DATA
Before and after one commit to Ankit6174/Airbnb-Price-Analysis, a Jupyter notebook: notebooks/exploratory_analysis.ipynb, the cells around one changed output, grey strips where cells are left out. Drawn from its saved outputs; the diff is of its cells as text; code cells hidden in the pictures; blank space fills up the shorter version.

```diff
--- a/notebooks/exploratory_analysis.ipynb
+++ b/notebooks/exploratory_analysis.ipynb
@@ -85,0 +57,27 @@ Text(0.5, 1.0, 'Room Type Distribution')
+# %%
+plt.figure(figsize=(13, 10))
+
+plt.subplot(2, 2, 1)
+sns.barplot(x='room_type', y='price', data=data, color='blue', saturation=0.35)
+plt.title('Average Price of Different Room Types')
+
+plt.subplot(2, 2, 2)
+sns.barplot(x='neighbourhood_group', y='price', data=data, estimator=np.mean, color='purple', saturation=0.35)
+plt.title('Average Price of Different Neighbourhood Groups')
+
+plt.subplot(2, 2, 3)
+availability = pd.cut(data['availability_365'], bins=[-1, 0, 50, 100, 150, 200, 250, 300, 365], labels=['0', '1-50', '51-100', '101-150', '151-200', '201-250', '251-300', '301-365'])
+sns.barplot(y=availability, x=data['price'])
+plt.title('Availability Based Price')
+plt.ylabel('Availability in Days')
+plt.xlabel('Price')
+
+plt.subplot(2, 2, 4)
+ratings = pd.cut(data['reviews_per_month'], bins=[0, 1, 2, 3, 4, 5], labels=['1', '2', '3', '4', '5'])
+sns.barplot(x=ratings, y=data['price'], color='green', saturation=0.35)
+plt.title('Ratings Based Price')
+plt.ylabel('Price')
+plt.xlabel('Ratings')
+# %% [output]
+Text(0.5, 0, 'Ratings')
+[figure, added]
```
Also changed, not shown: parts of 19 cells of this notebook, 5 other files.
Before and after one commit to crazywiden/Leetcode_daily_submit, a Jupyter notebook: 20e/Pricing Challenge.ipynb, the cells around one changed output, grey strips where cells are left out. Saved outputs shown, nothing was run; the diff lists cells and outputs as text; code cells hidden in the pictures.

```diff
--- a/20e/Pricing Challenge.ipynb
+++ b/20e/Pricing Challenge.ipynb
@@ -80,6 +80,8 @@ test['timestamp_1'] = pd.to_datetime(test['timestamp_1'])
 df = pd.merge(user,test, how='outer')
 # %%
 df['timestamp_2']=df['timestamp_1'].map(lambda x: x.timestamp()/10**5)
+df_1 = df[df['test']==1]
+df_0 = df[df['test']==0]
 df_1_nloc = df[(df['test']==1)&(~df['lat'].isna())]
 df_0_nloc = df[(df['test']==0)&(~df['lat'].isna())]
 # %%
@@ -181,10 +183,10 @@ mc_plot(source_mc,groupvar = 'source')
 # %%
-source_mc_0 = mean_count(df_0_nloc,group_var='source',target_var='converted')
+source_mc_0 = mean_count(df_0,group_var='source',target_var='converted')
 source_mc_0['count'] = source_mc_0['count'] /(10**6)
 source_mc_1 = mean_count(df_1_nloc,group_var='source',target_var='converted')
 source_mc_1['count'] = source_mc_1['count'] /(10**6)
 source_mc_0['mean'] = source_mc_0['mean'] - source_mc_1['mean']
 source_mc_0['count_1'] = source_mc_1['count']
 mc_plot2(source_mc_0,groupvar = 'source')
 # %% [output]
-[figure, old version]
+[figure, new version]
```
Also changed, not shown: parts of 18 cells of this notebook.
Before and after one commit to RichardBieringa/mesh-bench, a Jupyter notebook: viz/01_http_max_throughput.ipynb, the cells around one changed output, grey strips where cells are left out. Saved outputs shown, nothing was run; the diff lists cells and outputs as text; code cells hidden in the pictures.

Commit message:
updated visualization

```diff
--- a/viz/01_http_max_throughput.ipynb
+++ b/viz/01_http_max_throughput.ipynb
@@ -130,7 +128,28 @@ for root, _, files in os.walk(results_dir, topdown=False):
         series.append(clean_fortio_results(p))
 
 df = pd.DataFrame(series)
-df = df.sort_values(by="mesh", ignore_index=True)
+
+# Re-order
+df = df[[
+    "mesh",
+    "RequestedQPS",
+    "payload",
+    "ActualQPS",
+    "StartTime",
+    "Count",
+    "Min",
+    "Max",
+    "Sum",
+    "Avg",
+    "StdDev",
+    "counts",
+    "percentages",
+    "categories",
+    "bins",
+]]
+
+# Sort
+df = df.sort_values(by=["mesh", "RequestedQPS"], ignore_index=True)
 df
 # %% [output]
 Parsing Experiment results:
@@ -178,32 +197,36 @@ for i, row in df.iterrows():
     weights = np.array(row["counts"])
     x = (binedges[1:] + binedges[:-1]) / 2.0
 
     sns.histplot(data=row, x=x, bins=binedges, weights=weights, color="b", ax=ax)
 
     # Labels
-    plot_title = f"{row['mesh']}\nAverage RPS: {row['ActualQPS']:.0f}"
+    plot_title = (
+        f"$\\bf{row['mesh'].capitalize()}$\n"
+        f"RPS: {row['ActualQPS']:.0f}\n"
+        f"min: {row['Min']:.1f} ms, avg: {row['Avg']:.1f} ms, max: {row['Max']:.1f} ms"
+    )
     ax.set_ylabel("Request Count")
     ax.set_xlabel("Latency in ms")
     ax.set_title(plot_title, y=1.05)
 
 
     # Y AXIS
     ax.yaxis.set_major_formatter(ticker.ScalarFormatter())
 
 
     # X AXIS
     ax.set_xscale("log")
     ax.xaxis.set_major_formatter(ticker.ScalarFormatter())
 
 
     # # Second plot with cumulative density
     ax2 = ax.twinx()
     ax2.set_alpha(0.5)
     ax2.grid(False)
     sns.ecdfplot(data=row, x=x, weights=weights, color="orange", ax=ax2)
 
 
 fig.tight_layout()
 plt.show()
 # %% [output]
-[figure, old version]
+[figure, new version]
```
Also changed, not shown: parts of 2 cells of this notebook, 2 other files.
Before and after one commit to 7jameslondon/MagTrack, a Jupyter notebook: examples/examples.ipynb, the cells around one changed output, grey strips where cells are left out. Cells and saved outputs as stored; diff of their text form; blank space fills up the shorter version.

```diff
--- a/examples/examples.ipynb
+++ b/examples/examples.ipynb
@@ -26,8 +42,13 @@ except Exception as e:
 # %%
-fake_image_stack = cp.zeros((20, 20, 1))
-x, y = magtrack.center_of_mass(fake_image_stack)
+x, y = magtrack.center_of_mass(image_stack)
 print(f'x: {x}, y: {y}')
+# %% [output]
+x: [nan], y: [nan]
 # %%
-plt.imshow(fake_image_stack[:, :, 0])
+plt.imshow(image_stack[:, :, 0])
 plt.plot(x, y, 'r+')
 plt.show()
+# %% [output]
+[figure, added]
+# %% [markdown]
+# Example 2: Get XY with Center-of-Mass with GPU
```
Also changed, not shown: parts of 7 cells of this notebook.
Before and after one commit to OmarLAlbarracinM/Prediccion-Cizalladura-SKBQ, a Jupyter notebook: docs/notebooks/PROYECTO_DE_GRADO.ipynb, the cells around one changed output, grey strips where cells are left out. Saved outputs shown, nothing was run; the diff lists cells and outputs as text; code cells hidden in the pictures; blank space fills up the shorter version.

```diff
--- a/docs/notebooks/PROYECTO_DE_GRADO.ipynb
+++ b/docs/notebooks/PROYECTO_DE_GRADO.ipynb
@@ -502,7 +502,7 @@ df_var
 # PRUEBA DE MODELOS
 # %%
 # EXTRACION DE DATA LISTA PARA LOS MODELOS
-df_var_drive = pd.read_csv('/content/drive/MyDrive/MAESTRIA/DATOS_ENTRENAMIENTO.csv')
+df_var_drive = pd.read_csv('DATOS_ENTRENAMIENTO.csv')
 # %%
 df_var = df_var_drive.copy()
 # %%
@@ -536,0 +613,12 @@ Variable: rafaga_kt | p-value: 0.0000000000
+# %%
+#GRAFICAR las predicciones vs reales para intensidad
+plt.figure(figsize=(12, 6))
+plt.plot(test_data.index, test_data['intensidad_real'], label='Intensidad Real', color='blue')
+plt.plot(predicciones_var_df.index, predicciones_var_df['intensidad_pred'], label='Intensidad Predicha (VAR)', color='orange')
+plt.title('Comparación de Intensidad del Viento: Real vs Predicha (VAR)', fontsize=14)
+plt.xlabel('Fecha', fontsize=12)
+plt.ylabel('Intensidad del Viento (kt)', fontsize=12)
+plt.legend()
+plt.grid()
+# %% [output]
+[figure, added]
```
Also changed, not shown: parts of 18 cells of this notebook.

WHAT THE TASK REQUIRES
Only the lines that contain the word "color" should be copied from the material.

ANSWER FOR THE TASK
+sns.barplot(x='room_type', y='price', data=data, color='blue', saturation=0.35)
+sns.barplot(x='neighbourhood_group', y='price', data=data, estimator=np.mean, color='purple', saturation=0.35)
+sns.barplot(x=ratings, y=data['price'], color='green', saturation=0.35)
     sns.histplot(data=row, x=x, bins=binedges, weights=weights, color="b", ax=ax)
     sns.ecdfplot(data=row, x=x, weights=weights, color="orange", ax=ax2)
+plt.plot(test_data.index, test_data['intensidad_real'], label='Intensidad Real', color='blue')
+plt.plot(predicciones_var_df.index, predicciones_var_df['intensidad_pred'], label='Intensidad Predicha (VAR)', color='orange')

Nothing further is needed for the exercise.